P>Studies based on skin and challenge tests have shown that 12-60% of children with suspected betalactam hypersensitivity were allergic to betalactams. Responses in skin and challenge tests were studied in 1865 children with suspected betalactam allergy (i) to confirm or rule out the suspected diagnosis; (ii) to evaluate diagnostic value of immediate and non-immediate responses in skin and challenge tests; (iii) to determine frequency of betalactam allergy in those children, and (iv) to determine potential risk factors for betalactam allergy. The work-up was completed in 1431 children, of whom 227 (15.9%) were diagnosed allergic to betalactams. Betalactam hypersensitivity was diagnosed in 50 of the 162 (30.9%) children reporting immediate reactions and in 177 of the 1087 (16.7%) children reporting non-immediate reactions (p < 0.001). The likelihood of betalactam hypersensitivity was also significantly higher in children reporting anaphylaxis, serum sickness-like reactions, and (potentially) severe skin reactions such as acute generalized exanthematic pustulosis, Stevens-Johnson syndrome, and drug reaction with systemic symptoms than in other children (p < 0.001). Skin tests diagnosed 86% of immediate and 31.6% of non-immediate sensitizations. Cross-reactivity and/or cosensitization among betalactams was diagnosed in 76% and 14.7% of the children with immediate and non-immediate hypersensitivity, respectively. The number of children diagnosed allergic to betalactams decreased with time between the reaction and the work-up, probably because the majority of children with severe and worrying reactions were referred for allergological work-up more promptly than the other children. Sex, age, and atopy were not risk factors for betalactam hypersensitivity. In conclusion, we confirm in numerous children that (i) only a few children with suspected betalactam hypersensitivity are allergic to betalactams; (ii) the likelihood of betalactam allergy increases with earliness and/or severity of the reactions; (iii) although non-immediate-reading skin tests (intradermal and patch tests) may diagnose non-immediate sensitizations in children with non-immediate reactions to betalactams (maculopapular rashes and potentially severe skin reactions especially), the diagnostic value of non-immediate-reading skin tests is far lower than the diagnostic value of immediate-reading skin tests, most non-immediate sensitizations to betalactams being diagnosed by means of challenge tests; (iv) cross-reactivity and/or cosensitizations among betalactams are much more frequent in children reporting immediate and/or anaphylactic reactions than in the other children; (v) age, sex and personal atopy are not significant risk factors for betalactam hypersensitivity; and (vi) the number of children with diagnosed allergy to betalactams (of the immediate-type hypersensitivity especially) decreases with time between the reaction and allergological work-up. Finally, based on our experience, we also propose a practical diagnostic approach in children with suspected betalactam hypersensitivity.

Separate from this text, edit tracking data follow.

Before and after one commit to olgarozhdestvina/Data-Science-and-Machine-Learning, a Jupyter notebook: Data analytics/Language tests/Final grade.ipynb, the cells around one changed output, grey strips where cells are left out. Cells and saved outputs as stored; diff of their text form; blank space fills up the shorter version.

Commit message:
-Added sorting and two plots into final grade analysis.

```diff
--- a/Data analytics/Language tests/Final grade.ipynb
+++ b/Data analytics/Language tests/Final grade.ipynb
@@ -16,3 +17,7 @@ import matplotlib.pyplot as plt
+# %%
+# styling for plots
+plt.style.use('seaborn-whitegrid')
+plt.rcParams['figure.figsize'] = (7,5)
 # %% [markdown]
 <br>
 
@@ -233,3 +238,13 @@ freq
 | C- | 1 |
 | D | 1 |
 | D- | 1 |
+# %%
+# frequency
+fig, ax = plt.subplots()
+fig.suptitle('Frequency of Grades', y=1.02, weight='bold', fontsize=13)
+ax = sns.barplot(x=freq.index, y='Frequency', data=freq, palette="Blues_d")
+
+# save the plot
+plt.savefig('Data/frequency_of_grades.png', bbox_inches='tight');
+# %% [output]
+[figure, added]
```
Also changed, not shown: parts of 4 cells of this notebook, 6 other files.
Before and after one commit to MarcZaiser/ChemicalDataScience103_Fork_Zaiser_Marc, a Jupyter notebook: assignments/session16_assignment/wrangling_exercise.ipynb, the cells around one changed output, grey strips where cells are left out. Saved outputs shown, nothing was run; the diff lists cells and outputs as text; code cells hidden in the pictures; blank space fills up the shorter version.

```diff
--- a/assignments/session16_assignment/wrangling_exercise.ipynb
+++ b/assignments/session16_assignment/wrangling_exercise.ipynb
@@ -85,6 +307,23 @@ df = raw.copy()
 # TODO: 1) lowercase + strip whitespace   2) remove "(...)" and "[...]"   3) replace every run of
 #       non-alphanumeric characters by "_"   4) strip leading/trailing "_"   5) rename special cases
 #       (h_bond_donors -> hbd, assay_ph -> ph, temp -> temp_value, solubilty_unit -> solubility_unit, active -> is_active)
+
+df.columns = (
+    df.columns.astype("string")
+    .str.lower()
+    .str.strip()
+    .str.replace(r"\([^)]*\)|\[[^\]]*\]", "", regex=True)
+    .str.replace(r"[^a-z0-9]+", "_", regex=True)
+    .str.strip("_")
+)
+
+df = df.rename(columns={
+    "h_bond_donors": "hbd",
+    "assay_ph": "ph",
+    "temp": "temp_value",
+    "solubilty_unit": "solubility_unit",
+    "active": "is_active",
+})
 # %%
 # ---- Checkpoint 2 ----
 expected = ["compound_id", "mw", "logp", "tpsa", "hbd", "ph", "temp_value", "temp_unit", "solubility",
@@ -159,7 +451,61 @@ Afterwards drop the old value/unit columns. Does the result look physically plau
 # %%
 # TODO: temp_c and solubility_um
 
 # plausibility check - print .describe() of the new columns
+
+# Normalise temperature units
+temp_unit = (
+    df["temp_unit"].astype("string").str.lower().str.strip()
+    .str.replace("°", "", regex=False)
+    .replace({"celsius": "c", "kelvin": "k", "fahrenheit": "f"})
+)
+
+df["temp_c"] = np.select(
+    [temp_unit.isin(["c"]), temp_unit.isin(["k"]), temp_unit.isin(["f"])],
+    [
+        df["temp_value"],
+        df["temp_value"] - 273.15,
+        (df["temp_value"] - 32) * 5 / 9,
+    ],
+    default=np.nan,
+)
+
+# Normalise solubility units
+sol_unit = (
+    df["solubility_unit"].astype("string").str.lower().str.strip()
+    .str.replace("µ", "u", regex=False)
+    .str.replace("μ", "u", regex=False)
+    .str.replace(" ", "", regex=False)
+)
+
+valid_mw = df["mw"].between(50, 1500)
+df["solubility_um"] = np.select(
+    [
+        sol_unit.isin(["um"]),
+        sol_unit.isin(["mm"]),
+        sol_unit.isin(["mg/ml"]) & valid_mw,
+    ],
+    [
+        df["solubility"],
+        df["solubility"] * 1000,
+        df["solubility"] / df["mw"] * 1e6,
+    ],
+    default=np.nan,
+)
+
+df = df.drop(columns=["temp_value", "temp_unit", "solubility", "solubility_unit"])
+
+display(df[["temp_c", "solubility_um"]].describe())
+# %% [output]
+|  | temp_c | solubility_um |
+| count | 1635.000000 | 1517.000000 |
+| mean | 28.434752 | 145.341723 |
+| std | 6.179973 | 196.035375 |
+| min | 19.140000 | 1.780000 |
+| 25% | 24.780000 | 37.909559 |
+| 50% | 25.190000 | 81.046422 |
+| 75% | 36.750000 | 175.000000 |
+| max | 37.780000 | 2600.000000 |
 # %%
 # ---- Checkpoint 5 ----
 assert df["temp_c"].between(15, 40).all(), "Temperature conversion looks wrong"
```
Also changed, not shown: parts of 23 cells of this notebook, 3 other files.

Hypersensitivity pneumonitis (HP) is an interstitial lung disease with a better prognosis, on average, than idiopathic pulmonary fibrosis (IPF). We compare survival time and pulmonary function trajectory in patients with HP and IPF by radiologic phenotype. HP (n = 117) was diagnosed if surgical/transbronchial lung biopsy, BAL, and exposure history results suggested this diagnosis. IPF (n = 152) was clinically and histopathologically diagnosed. All participants had a baseline high-resolution CT (HRCT) scan and FVC % predicted. Three thoracic radiologists documented radiologic features. Survival time is from HRCT scan to death or lung transplant. Cox proportional hazards models identify variables associated with survival time. Linear mixed models compare post-HRCT scan FVC % predicted trajectories. Subjects were grouped by clinical diagnosis and three mutually exclusive radiologic phenotypes: honeycomb present, non-honeycomb fibrosis (traction bronchiectasis and reticulation) present, and nonfibrotic. Nonfibrotic HP had the longest event-free median survival (> 14.73 years) and improving FVC % predicted (1.92%; 95% CI, 0.49-3.35; = .009). HP with non-honeycomb fibrosis had longer survival than IPF (> 7.95 vs 5.20 years), and both groups experienced a significant decline in FVC % predicted. Subjects with HP and IPF with honeycombing had poor survival (2.76 and 2.81 years, respectively) and significant decline in FVC % predicted. Three prognostically distinct, radiologically defined phenotypes are identified among patients with HP. The importance of pursuing a specific diagnosis (eg, HP vs IPF) among patients with non-honeycomb fibrosis is highlighted. When radiologic honeycombing is present, invasive diagnostic testing directed at determining the diagnosis may be of limited value given a uniformly poor prognosis.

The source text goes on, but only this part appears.